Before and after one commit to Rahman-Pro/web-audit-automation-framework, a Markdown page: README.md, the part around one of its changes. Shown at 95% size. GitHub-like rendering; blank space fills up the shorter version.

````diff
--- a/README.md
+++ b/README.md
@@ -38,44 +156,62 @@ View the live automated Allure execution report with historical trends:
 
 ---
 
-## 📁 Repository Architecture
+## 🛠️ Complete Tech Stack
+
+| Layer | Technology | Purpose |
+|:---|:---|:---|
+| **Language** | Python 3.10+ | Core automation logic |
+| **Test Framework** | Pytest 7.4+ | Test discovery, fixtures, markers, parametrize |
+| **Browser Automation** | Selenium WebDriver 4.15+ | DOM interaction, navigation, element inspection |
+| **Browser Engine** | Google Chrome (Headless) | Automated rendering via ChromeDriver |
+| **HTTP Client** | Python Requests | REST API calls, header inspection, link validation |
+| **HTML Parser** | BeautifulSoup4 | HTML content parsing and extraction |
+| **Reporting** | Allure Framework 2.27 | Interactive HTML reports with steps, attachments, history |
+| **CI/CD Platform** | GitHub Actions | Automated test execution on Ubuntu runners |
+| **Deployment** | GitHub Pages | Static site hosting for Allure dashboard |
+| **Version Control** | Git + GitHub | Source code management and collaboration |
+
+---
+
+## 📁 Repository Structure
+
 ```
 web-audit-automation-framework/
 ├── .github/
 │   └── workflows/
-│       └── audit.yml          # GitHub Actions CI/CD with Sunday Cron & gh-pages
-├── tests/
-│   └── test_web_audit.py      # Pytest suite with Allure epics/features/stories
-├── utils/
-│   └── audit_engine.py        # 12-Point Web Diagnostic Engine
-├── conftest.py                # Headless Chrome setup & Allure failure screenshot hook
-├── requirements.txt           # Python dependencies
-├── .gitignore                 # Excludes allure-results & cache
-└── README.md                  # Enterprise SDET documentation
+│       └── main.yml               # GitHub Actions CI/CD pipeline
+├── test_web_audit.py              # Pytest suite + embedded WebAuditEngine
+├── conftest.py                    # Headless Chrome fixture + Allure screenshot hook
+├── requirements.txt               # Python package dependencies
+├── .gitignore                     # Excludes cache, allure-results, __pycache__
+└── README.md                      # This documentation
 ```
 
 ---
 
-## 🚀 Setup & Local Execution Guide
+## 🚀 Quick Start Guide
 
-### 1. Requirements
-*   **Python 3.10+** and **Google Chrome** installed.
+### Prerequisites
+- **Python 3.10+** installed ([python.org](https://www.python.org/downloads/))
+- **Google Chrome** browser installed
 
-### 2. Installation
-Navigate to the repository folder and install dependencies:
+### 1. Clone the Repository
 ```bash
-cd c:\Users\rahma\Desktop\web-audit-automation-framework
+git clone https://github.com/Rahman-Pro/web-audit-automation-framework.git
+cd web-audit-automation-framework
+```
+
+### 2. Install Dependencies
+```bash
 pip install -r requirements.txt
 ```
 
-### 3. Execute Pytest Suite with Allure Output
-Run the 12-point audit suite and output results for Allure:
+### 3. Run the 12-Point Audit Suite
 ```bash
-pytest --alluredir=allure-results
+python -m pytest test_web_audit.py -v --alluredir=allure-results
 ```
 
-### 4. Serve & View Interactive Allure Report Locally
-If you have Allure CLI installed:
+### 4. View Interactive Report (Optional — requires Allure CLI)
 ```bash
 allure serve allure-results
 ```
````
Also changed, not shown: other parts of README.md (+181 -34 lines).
______________________________
# [Work task]
Copy out each entry above with no deviation.

# [Result]
Before and after one commit to Rahman-Pro/web-audit-automation-framework, a Markdown page: README.md, the part around one of its changes. Shown at 95% size. GitHub-like rendering; blank space fills up the shorter version.

````diff
--- a/README.md
+++ b/README.md
@@ -38,44 +156,62 @@ View the live automated Allure execution report with historical trends:
 
 ---
 
-## 📁 Repository Architecture
+## 🛠️ Complete Tech Stack
+
+| Layer | Technology | Purpose |
+|:---|:---|:---|
+| **Language** | Python 3.10+ | Core automation logic |
+| **Test Framework** | Pytest 7.4+ | Test discovery, fixtures, markers, parametrize |
+| **Browser Automation** | Selenium WebDriver 4.15+ | DOM interaction, navigation, element inspection |
+| **Browser Engine** | Google Chrome (Headless) | Automated rendering via ChromeDriver |
+| **HTTP Client** | Python Requests | REST API calls, header inspection, link validation |
+| **HTML Parser** | BeautifulSoup4 | HTML content parsing and extraction |
+| **Reporting** | Allure Framework 2.27 | Interactive HTML reports with steps, attachments, history |
+| **CI/CD Platform** | GitHub Actions | Automated test execution on Ubuntu runners |
+| **Deployment** | GitHub Pages | Static site hosting for Allure dashboard |
+| **Version Control** | Git + GitHub | Source code management and collaboration |
+
+---
+
+## 📁 Repository Structure
+
 ```
 web-audit-automation-framework/
 ├── .github/
 │   └── workflows/
-│       └── audit.yml          # GitHub Actions CI/CD with Sunday Cron & gh-pages
-├── tests/
-│   └── test_web_audit.py      # Pytest suite with Allure epics/features/stories
-├── utils/
-│   └── audit_engine.py        # 12-Point Web Diagnostic Engine
-├── conftest.py                # Headless Chrome setup & Allure failure screenshot hook
-├── requirements.txt           # Python dependencies
-├── .gitignore                 # Excludes allure-results & cache
-└── README.md                  # Enterprise SDET documentation
+│       └── main.yml               # GitHub Actions CI/CD pipeline
+├── test_web_audit.py              # Pytest suite + embedded WebAuditEngine
+├── conftest.py                    # Headless Chrome fixture + Allure screenshot hook
+├── requirements.txt               # Python package dependencies
+├── .gitignore                     # Excludes cache, allure-results, __pycache__
+└── README.md                      # This documentation
 ```
 
 ---
 
-## 🚀 Setup & Local Execution Guide
+## 🚀 Quick Start Guide
 
-### 1. Requirements
-*   **Python 3.10+** and **Google Chrome** installed.
+### Prerequisites
+- **Python 3.10+** installed ([python.org](https://www.python.org/downloads/))
+- **Google Chrome** browser installed
 
-### 2. Installation
-Navigate to the repository folder and install dependencies:
+### 1. Clone the Repository
 ```bash
-cd c:\Users\rahma\Desktop\web-audit-automation-framework
+git clone https://github.com/Rahman-Pro/web-audit-automation-framework.git
+cd web-audit-automation-framework
+```
+
+### 2. Install Dependencies
+```bash
 pip install -r requirements.txt
 ```
 
-### 3. Execute Pytest Suite with Allure Output
-Run the 12-point audit suite and output results for Allure:
+### 3. Run the 12-Point Audit Suite
 ```bash
-pytest --alluredir=allure-results
+python -m pytest test_web_audit.py -v --alluredir=allure-results
 ```
 
-### 4. Serve & View Interactive Allure Report Locally
-If you have Allure CLI installed:
+### 4. View Interactive Report (Optional — requires Allure CLI)
 ```bash
 allure serve allure-results
 ```
````
Also changed, not shown: other parts of README.md (+181 -34 lines).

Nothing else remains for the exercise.